### Directions
Each record that follows is to be duplicated exactly, though its pictures are not.

Before and after images
_ _ _

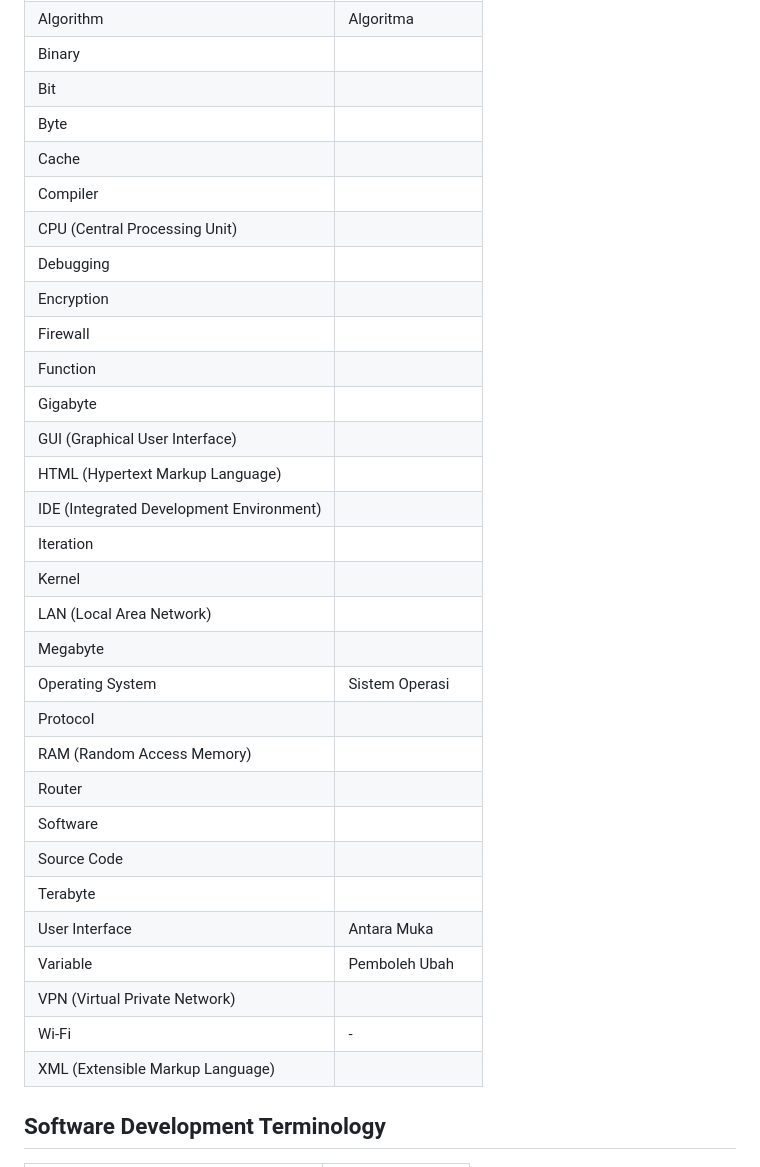
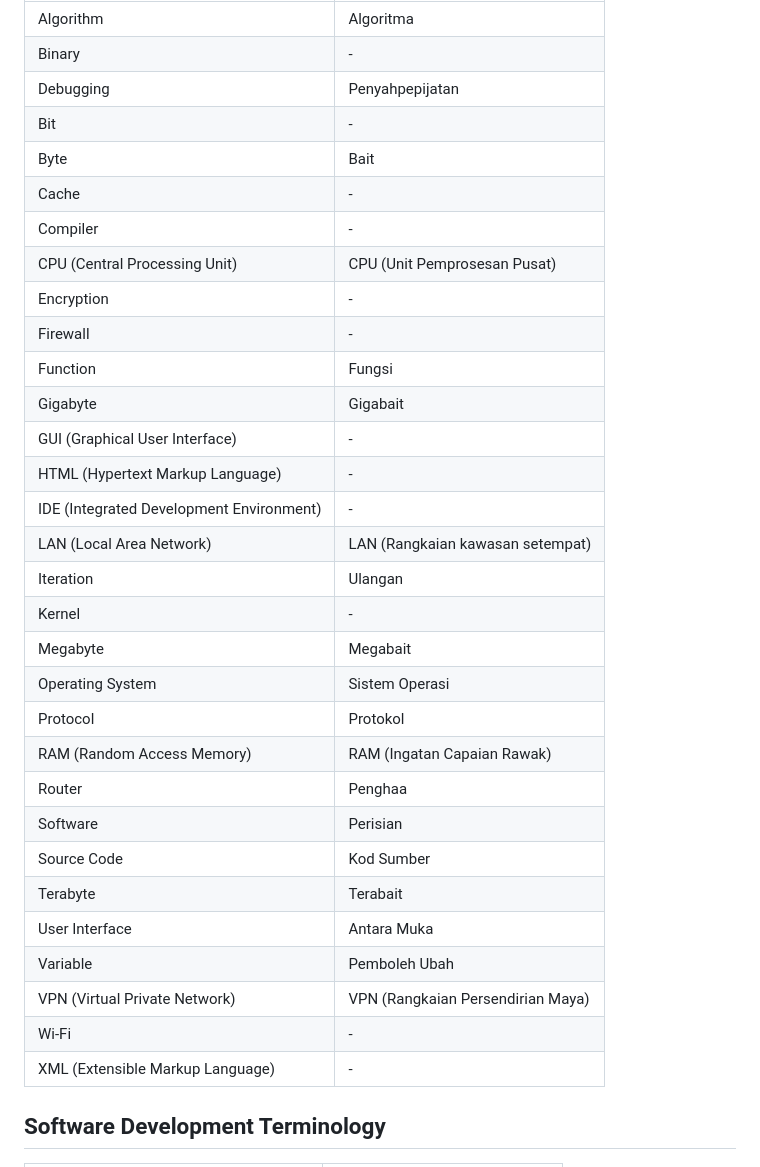
Before and after one commit to Narassin/Malay-Software-Technical-Terminology, a Markdown page: README.md, the part around one of its changes. Drawn GitHub-style.

```diff
--- a/README.md
+++ b/README.md
@@ -47,34 +36,34 @@ Version 1.0
 | Algorithm| Algoritma |
-|Binary|  |
-|Bit||
-|Byte||
-|Cache||
-|Compiler||
-|CPU (Central Processing Unit)||
-|Debugging||
-|Encryption||
-|Firewall||
-|Function||
-|Gigabyte||
-|GUI (Graphical User Interface)||
-|HTML (Hypertext Markup Language)||
-|IDE (Integrated Development Environment)||
-|Iteration||
-|Kernel||
-|LAN (Local Area Network)||
-|Megabyte||
-|Operating System|Sistem Operasi|
-|Protocol||
-|RAM (Random Access Memory)||
-|Router||
-|Software||
-|Source Code||
-|Terabyte||
-|User Interface|Antara Muka|
-|Variable| Pemboleh Ubah |
-|VPN (Virtual Private Network)||
-|Wi-Fi|-|
-|XML (Extensible Markup Language)||
+| Binary | - |
+| Debugging | Penyahpepijatan |
+| Bit | - |
+| Byte | Bait |
+| Cache | - |
+| Compiler | - |
+| CPU (Central Processing Unit) | CPU (Unit Pemprosesan Pusat) |
+| Encryption | - |
+| Firewall | - |
+| Function | Fungsi |
+| Gigabyte | Gigabait |
+| GUI (Graphical User Interface) | - |
+| HTML (Hypertext Markup Language) | - |
+| IDE (Integrated Development Environment) | - |
+| LAN (Local Area Network) | LAN (Rangkaian kawasan setempat) |
+| Iteration | Ulangan |
+| Kernel | - |
+| Megabyte | Megabait |
+| Operating System | Sistem Operasi |
+| Protocol | Protokol |
+| RAM (Random Access Memory) | RAM (Ingatan Capaian Rawak)  |
+| Router | Penghaa |
+| Software | Perisian |
+| Source Code | Kod Sumber |
+| Terabyte | Terabait |
+| User Interface | Antara Muka |
+| Variable | Pemboleh Ubah |
+| VPN (Virtual Private Network) | VPN (Rangkaian Persendirian Maya)  |
+| Wi-Fi | - |
+| XML (Extensible Markup Language) | - |
 
 ## Software Development Terminology
 
```
Also changed, not shown: other parts of README.md (+73 -84 lines), .github/CONTRIBUTE.md (added, +3 -0 lines).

_ _ _

### Task response
Before and after one commit to Narassin/Malay-Software-Technical-Terminology, a Markdown page: README.md, the part around one of its changes. Drawn GitHub-style.

```diff
--- a/README.md
+++ b/README.md
@@ -47,34 +36,34 @@ Version 1.0
 | Algorithm| Algoritma |
-|Binary|  |
-|Bit||
-|Byte||
-|Cache||
-|Compiler||
-|CPU (Central Processing Unit)||
-|Debugging||
-|Encryption||
-|Firewall||
-|Function||
-|Gigabyte||
-|GUI (Graphical User Interface)||
-|HTML (Hypertext Markup Language)||
-|IDE (Integrated Development Environment)||
-|Iteration||
-|Kernel||
-|LAN (Local Area Network)||
-|Megabyte||
-|Operating System|Sistem Operasi|
-|Protocol||
-|RAM (Random Access Memory)||
-|Router||
-|Software||
-|Source Code||
-|Terabyte||
-|User Interface|Antara Muka|
-|Variable| Pemboleh Ubah |
-|VPN (Virtual Private Network)||
-|Wi-Fi|-|
-|XML (Extensible Markup Language)||
+| Binary | - |
+| Debugging | Penyahpepijatan |
+| Bit | - |
+| Byte | Bait |
+| Cache | - |
+| Compiler | - |
+| CPU (Central Processing Unit) | CPU (Unit Pemprosesan Pusat) |
+| Encryption | - |
+| Firewall | - |
+| Function | Fungsi |
+| Gigabyte | Gigabait |
+| GUI (Graphical User Interface) | - |
+| HTML (Hypertext Markup Language) | - |
+| IDE (Integrated Development Environment) | - |
+| LAN (Local Area Network) | LAN (Rangkaian kawasan setempat) |
+| Iteration | Ulangan |
+| Kernel | - |
+| Megabyte | Megabait |
+| Operating System | Sistem Operasi |
+| Protocol | Protokol |
+| RAM (Random Access Memory) | RAM (Ingatan Capaian Rawak)  |
+| Router | Penghaa |
+| Software | Perisian |
+| Source Code | Kod Sumber |
+| Terabyte | Terabait |
+| User Interface | Antara Muka |
+| Variable | Pemboleh Ubah |
+| VPN (Virtual Private Network) | VPN (Rangkaian Persendirian Maya)  |
+| Wi-Fi | - |
+| XML (Extensible Markup Language) | - |
 
 ## Software Development Terminology
 
```
Also changed, not shown: other parts of README.md (+73 -84 lines), .github/CONTRIBUTE.md (added, +3 -0 lines).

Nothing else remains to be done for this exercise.